- 24 марта 2011, 01:39
- ZeroHedge. Alternative view on facts
Submitted by Charles Hugh Smith from Of Two Minds
Guest Post: I've Got a Funny Feeling About the Stock Market
The dollar has reached a point of double-bind for the Fed: push it down further or allow it to rise, it won't matter: either way, stocks will fall off a cliff.
I've got a funny feeling that all the ramp-and-camp, extend-and-pretend POMO games propping up stocks are about to stop working. That would of course trigger a long, deep slide in equities, because as we all know, it's the Federal Reserve's games which have goosed the market to its current lofty heights. The market's confidence in the Bernanke Put--that is, the belief that the Fed will never let stocks decline-- remains supremely undimmed.
A lot of very good technical analysts see sentiment reaching lows which usually mark market bottoms. I am not so sure about this interpretation, for the investors intelligence readings are still complacently bullish.
Other very good technical analysts haven't yet seen a break in the long-term uptrend, so they too have reservations about any real decline.
Various Wall Street analysts are predicting a "mild correction" of 7% to 10%, after which it's off to the races once again--a pause that refreshes the permanent Bull.
I've got a funny feeling that it's lose-lose time for the Fed's games. here's the basic game plan: inject tens of billions of free money into the "risk trade," i.e. equities and commodities, ramp the futures markets when volume and liquidity are low, and crush the U.S. dollar.

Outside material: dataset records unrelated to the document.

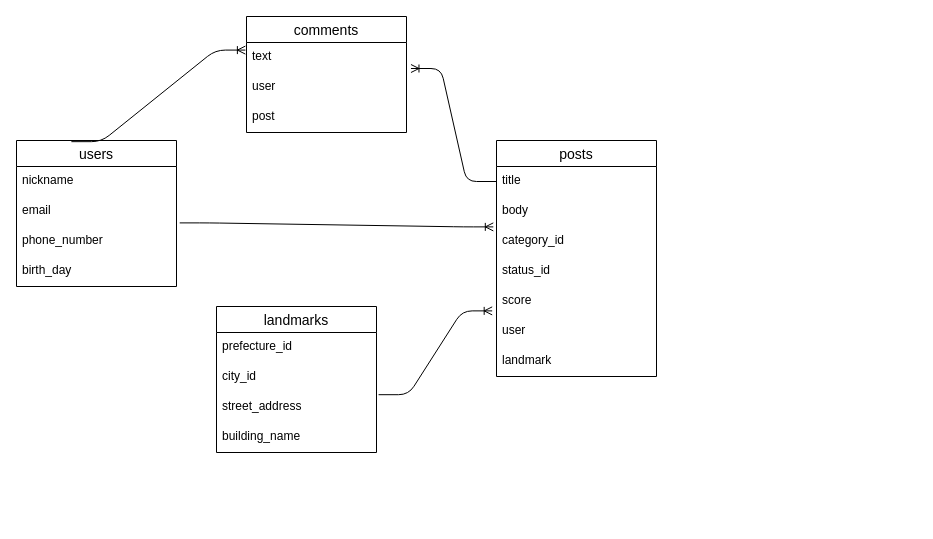
The draw.io diagram ER.dio in chantake1128/tabimemo, before the edit. Source tidied: cells renumbered, new cells numbered last; positions are measured from the earlier drawing's top-left corner, leaving out a move shared by most shapes. Both pictures are drawn from the tidied source at 100%, with x=0, y=0 at pixel (16, 16).
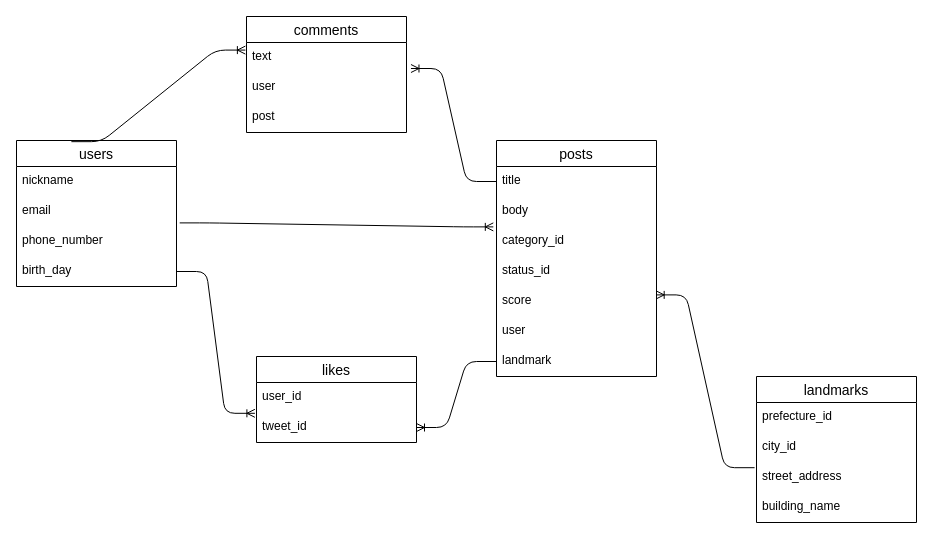
Above is the later version.

The change refers to these unchanged cells:
```xml
<mxCell id="7" value="score" style="text;strokeColor=none;fillColor=none;spacingLeft=4;spacingRight=4;overflow=hidden;points=[[0,0.5],[1,0.5]];portConstraint=eastwest;fontSize=12;" parent="2" vertex="1">
  <mxGeometry y="146" width="160" height="30" as="geometry" />
</mxCell>
<mxCell id="9" value="landmark" style="text;strokeColor=none;fillColor=none;spacingLeft=4;spacingRight=4;overflow=hidden;points=[[0,0.5],[1,0.5]];portConstraint=eastwest;fontSize=12;" parent="2" vertex="1">
  <mxGeometry y="206" width="160" height="30" as="geometry" />
</mxCell>
<mxCell id="14" value="birth_day" style="text;strokeColor=none;fillColor=none;spacingLeft=4;spacingRight=4;overflow=hidden;points=[[0,0.5],[1,0.5]];portConstraint=eastwest;fontSize=12;" parent="10" vertex="1">
  <mxGeometry y="116" width="160" height="30" as="geometry" />
</mxCell>
<mxCell id="17" value="city_id" style="text;strokeColor=none;fillColor=none;spacingLeft=4;spacingRight=4;overflow=hidden;points=[[0,0.5],[1,0.5]];portConstraint=eastwest;fontSize=12;" parent="15" vertex="1">
  <mxGeometry y="56" width="160" height="30" as="geometry" />
</mxCell>
<mxCell id="18" value="street_address" style="text;strokeColor=none;fillColor=none;spacingLeft=4;spacingRight=4;overflow=hidden;points=[[0,0.5],[1,0.5]];portConstraint=eastwest;fontSize=12;" parent="15" vertex="1">
  <mxGeometry y="86" width="160" height="30" as="geometry" />
</mxCell>
```

Diff of the diagram source:
```diff
@@
     <mxCell id="15" value="landmarks" style="swimlane;fontStyle=0;horizontal=1;startSize=26;align=center;fontSize=14;" parent="1" vertex="1">
-      <mxGeometry x="200" y="290" width="160" height="146" as="geometry" />
+      <mxGeometry x="740" y="360" width="160" height="146" as="geometry" />
     </mxCell>
@@
-    <mxCell id="25" style="edgeStyle=entityRelationEdgeStyle;fontSize=12;html=1;endArrow=ERoneToMany;entryX=-0.027;entryY=0.813;entryDx=0;entryDy=0;exitX=1.013;exitY=1.073;exitDx=0;exitDy=0;exitPerimeter=0;entryPerimeter=0;" parent="1" edge="1" source="17" target="7">
+    <mxCell id="25" style="edgeStyle=entityRelationEdgeStyle;fontSize=12;html=1;endArrow=ERoneToMany;entryX=0.998;entryY=0.28;entryDx=0;entryDy=0;exitX=-0.012;exitY=0.173;exitDx=0;exitDy=0;exitPerimeter=0;entryPerimeter=0;" parent="1" edge="1" source="18" target="7">
       <mxGeometry relative="1" as="geometry" />
     </mxCell>
@@
+    <mxCell id="28" value="likes" style="swimlane;fontStyle=0;horizontal=1;startSize=26;align=center;fontSize=14;" parent="1" vertex="1">
+      <mxGeometry x="240" y="340" width="160" height="86" as="geometry" />
+    </mxCell>
+    <mxCell id="29" value="user_id" style="text;strokeColor=none;fillColor=none;spacingLeft=4;spacingRight=4;overflow=hidden;fontSize=12;" parent="28" vertex="1">
+      <mxGeometry y="26" width="160" height="30" as="geometry" />
+    </mxCell>
+    <mxCell id="30" value="tweet_id" style="text;strokeColor=none;fillColor=none;spacingLeft=4;spacingRight=4;overflow=hidden;points=[[0,0.5],[1,0.5]];portConstraint=eastwest;fontSize=12;" parent="28" vertex="1">
+      <mxGeometry y="56" width="160" height="30" as="geometry" />
+    </mxCell>
+    <mxCell id="31" style="edgeStyle=entityRelationEdgeStyle;fontSize=12;html=1;endArrow=ERoneToMany;entryX=1;entryY=0.5;entryDx=0;entryDy=0;" parent="1" edge="1" source="9" target="30">
+      <mxGeometry relative="1" as="geometry" />
+    </mxCell>
+    <mxCell id="32" style="edgeStyle=entityRelationEdgeStyle;fontSize=12;html=1;endArrow=ERoneToMany;entryX=-0.01;entryY=0.027;entryDx=0;entryDy=0;entryPerimeter=0;exitX=1;exitY=0.5;exitDx=0;exitDy=0;" parent="1" edge="1" source="14" target="30">
+      <mxGeometry relative="1" as="geometry" />
+    </mxCell>
```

It's practically a perfect inverse correlation: when the dollar tanks, stocks move higher, and when stocks hit bottom then the dollar peaks. Think see-saw: when one tops out, the other hits bottom, and vice versa.
Interestingly, there is a rough correlation with the 40-week (9 month) cycle that many chartists watch. If that holds in the chart of the dollar, then the dollar should rise to a near-term peak in about 8 to 12 weeks. That further suggests stocks will crater.
Notice that the dollar has been driven down to an important inflection point. If the Fed forces it below the 75 level, then that opens the way to 72 and a careening collapse below the line-in-the-sand at 71.
There's an inherent limit to the "drive the dollar down to boost equities" game: inflation, which is already on track to hit 8.3% in 2011 (via Zero hedge).
For there's another see-saw dynamic: the lower you push the dollar, the more all the imports the U.S. depends on cost, generating a loss of purchasing power that is often called inflation.
Here is a simple real-world definition: you pay more for the same (or smaller) goods and (degrading) services than you did in the recent past, though your wages have been stagnant for decades.
Though the Ministry of Propaganda is running full-tilt pumping out statistics that "prove" inflation is near-zero, the recent "you can't eat iPads" heckling of a Fed official reflect the growing disbelief in these official pronouncements.
So here's the lose-lose double-bind: if the Fed continues destroying the dollar, then they will feed the rising-input-costs monster which devours corporate profits like a 10-year old devours Oreos. In a climate where consumers' incomes haven't risen for decades in real terms, passing on higher prices is a non-starter.
So profits will take a hit, and since the market has priced in ever-higher profits, the market will plummet when profits "unexpectedly" decline.
But if the Fed insists on pushing the dollar below 75 in the hopes of pumping up equities, they risk triggering a meltdown of the dollar globally and forcefeeding the rising-input-costs monster until a positive feedback loop kicks in and inflation sinks its teeth into the economy. As noted above, that will destroy corporate profits and thus the stock market's lofty valuations.
I also have a funny feeling about this chart. The NASDAQ, heavily dependent on a few superstars like AAPL and riddled with gaps all the way up from its lows in August, could be topping out not for a few weeks but for years.
As I noted in Sorry, Fed and People's Bank of China: You Can't Have It Both Ways (March 15, 2011), you can't pump up money supply and credit to goose "risk trades" in stocks and commodities without inflating asset bubbles and triggering runaway input-costs, i.e. inflation that destroys profit margins and impoverishes stagnant-wage households.
But if the Fed takes its hands off the game controller and allows the dollar to rise, then equities crash anyway.
In other words, the dollar is at a point where either path leads to stocks crashing. Go ahead and destroy the dollar, and the rising-input-costs monster will gut stocks and impoverish households. Back off and let the dollar rise, and the risk trades (equities and commodities) will plummet.
Take your pick: the result is the same.
Disclosure: I opened a long position in UUP, the U.S. dollar ETF yesterday, and added to my QID short against the NASDAQ 100.